While other techniques have yielded many important results, the sensitivity of the new equipment would provide a much better look at what’s taking place. Dobrovitski’s theoretical expertise will prove very useful in designing Ames Lab’s new equipment.

“During the last few years, I have been working on controlling the dynamics of the NV centers, and harnessing them for quantum spin detection,” Dobrovitski says. “Some of my previous results, and the work planned in the future, will be useful for designing different modes of operation of the NV microscope. When the microscope is built, this theoretical work will provide guidance for Ruslan, and supply him with the tools for the planned future work.”

Measuring the magnetic field of
nanoparticles produced by magneto-
tatic bacteria (left) and dysprosium
nanoislands (right) are just two
potential uses for new equipment
that Ames Lab physicist Ruslan
Prozorov plans to build.

Ultimately, Prozorov hopes to develop a dedicated nano- and meso-scale magnetic imaging research facility that combines existing capabilities, such as magneto-optics and magnetic-force microscopy with this new state-of-the-art nitrogen-vacancy magnetoscope and other techniques, such as magnetic-force resonant imaging.

“Ultimately, we want to be able to probe very small magnetic fields at the length scales from nanometers to millimeters,” Prozorov says. “It won’t happen overnight, but our goal is to have first data to show by the next DOE (program) review.”

“The critical element will be to find good postdocs to carry out the work,” Prozorov concludes. “Currently, we’re looking for one experimentalist and one theorist to make it happen and Ames Lab has already allocated space and resources to build the device.”

~ by Kerry Gibson

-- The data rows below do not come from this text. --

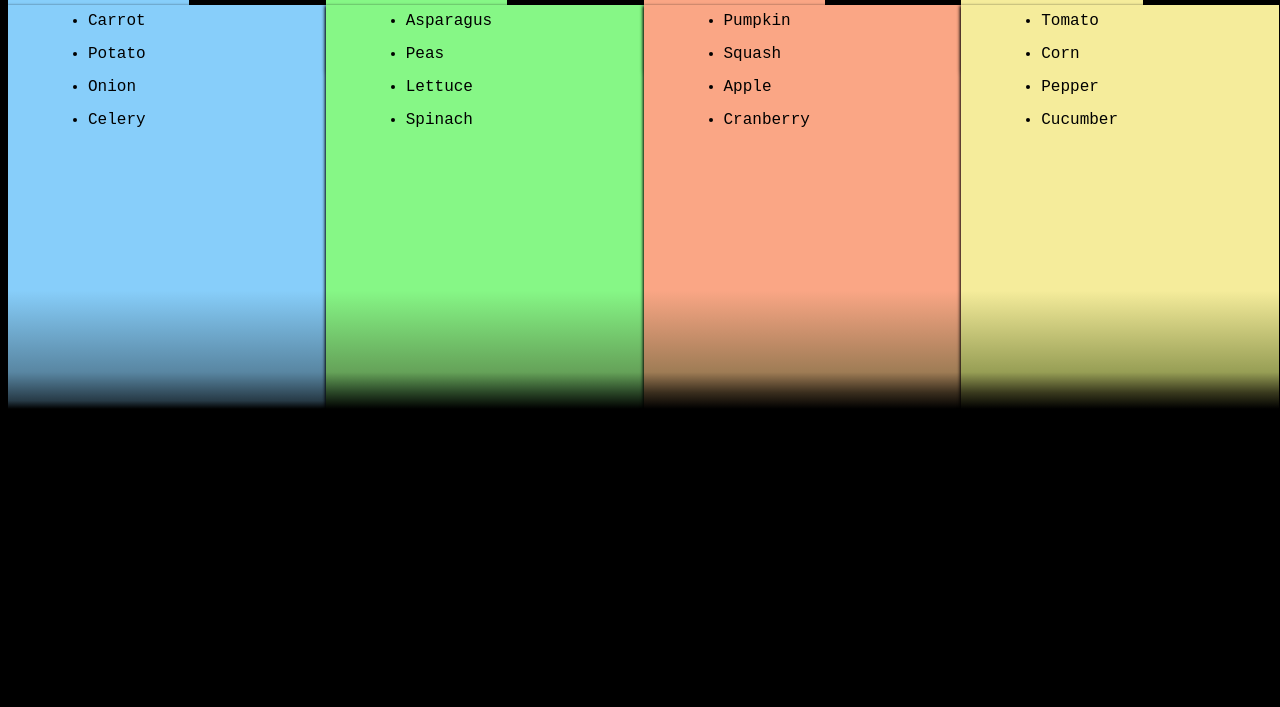
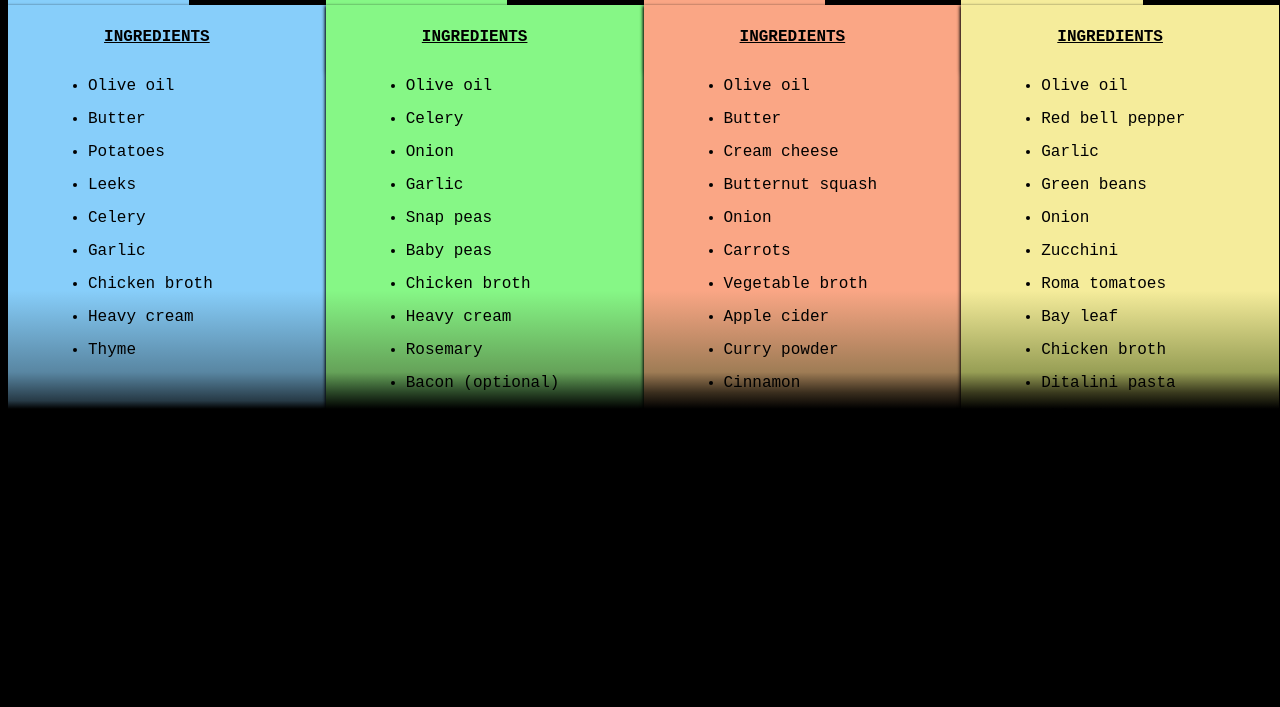
Before and after one commit to jay-e-m/odin-recipes, a plain HTML site: page index.html in a window 1280 px wide. Shown: the part 157-864 px from the top of the page. Drawn offline with nearby package versions, Linux system fonts and the light colour scheme.

Commit message:
Added a div container for the list items, looking in to blurring all elements except those included in a specific header, so this might help in the future. Also added actual ingredient lists and reformatted some of the HTML structure involving the unordered lists.

```diff
--- a/index.html
+++ b/index.html
@@ -1,41 +1,87 @@
 <!DOCTYPE html>
 <html lang="en">
         <head>
+          <meta charset="UTF-8">
           <title>Soup for each Season</title>
           <link rel="stylesheet" type="text/css" href="soup-styles.css">
-          <link rel="stylesheet"
-          href="https://fonts.googleapis.com/css?family=Covered+By+Your+Grace">
+          <link rel="stylesheet"href="https://fonts.googleapis.com/css?family=Covered+By+Your+Grace">
+          <link rel="stylesheet" href="https://fonts.googleapis.com/css2?family=Material+Symbols+Outlined:opsz,wght,FILL,GRAD@20..48,100..700,0..1,-50..200" />
         </head>
         <body>
           <h1>A Soup for each Season</h1>
           <div class="season-container">
-            <h2>Winter</h2>
+            <h2 class="material-symbols-outlined"><a href="recipes/winter-soup.html">Winter <span>top_panel_open</span></a></h2>
             <ul id="winter-list">
-              <li>Carrot</li>
-              <li>Potato</li>
+              <div id="listcontainer">
+              <p></p>
+              <b><u><p>INGREDIENTS<p></u></b>
+              <p></p>
+              <li>Olive oil</li>
+              <li>Butter</li>
+              <li>Potatoes</li>
+              <li>Leeks</li>
+              <li>Celery</li>
+              <li>Garlic</li>
+              <li>Chicken broth</li>
+              <li>Heavy cream</li>
+              <li>Thyme</li>
+              <div>
+            </ul>
+            <h2 class="material-symbols-outlined"><a href="recipes/spring-soup.html">Spring <span>top_panel_open</span></a></h2>
+            <ul id="spring-list">
+              <div id="listcontainer">
+              <p></p>
+              <b><u><p>INGREDIENTS<p></u></b>
+              <p></p>
+              <li>Olive oil</li>
+              <li>Celery</li>
               <li>Onion</li>
-              <li>Celery</li>
+              <li>Garlic</li>
+              <li>Snap peas</li>
+              <li>Baby peas</li>
+              <li>Chicken broth</li>
+              <li>Heavy cream</li>
+              <li>Rosemary</li>
+              <li>Bacon (optional)</li>
+              </div>
             </ul>
-            <h2>Spring</h2>
-            <ul id="spring-list">
-              <li>Asparagus</li>
-              <li>Peas</li>
-              <li>Lettuce</li>
-              <li>Spinach</li>
+            <h2 class="material-symbols-outlined"><a href="recipes/autumn-soup.html">Autumn <span>top_panel_open</span></a></h2>
+            <ul id="autumn-list">
+              <div id="listcontainer">
+              <p></p>
+              <b><u><p>INGREDIENTS<p></u></b>
+              <p></p>
+              <li>Olive oil</li>
+              <li>Butter</li>
+              <li>Cream cheese</li>
+              <li>Butternut squash</li>
+              <li>Onion</li>
+              <li>Carrots</li>
+              <li>Vegetable broth</li>
+              <li>Apple cider</li>
+              <li>Curry powder</li>
+              <li>Cinnamon</li>
+              <li>Nutmeg</li>
+              </div>
             </ul>
-            <h2>Autumn</h2>
-            <ul id="autumn-list">
-              <li>Pumpkin</li>
-              <li>Squash</li>
-              <li>Apple</li>
-              <li>Cranberry</li>
-            </ul>
-            <h2>Summer</h2>
+            <h2 class="material-symbols-outlined"><a href="recipes/summer-soup.html">Summer <span>top_panel_open</span></a></h2>
             <ul id="summer-list">
-              <li>Tomato</li>
-              <li>Corn</li>
-              <li>Pepper</li>
-              <li>Cucumber</li>
+              <div id="listcontainer">
+              <p></p>
+              <b><u><p>INGREDIENTS<p></u></b>
+              <p></p>
+              <li>Olive oil</li>
+              <li>Red bell pepper</li>
+              <li>Garlic</li>
+              <li>Green beans</li>
+              <li>Onion</li>
+              <li>Zucchini</li>
+              <li>Roma tomatoes</li>
+              <li>Bay leaf</li>
+              <li>Chicken broth</li>
+              <li>Ditalini pasta</li>
+              <li>White beans</li>
+              </div>
             </ul>
           </div>
         </body>
```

Ames Lab physicists Ruslan Prozorov (left) and Viatcheslav Dobrovitski are involved in developing new, sensitive instrumentation that will allow the visualization of magnetic fields produced by nano-scale particles. Dobrovitski has been involved in the theoretical work behind nitrogen-vacancy centers, a defect in the crystal structure of diamond that Prozorov hopes to be able to use to measure minute magnetic fields of nanomaterials.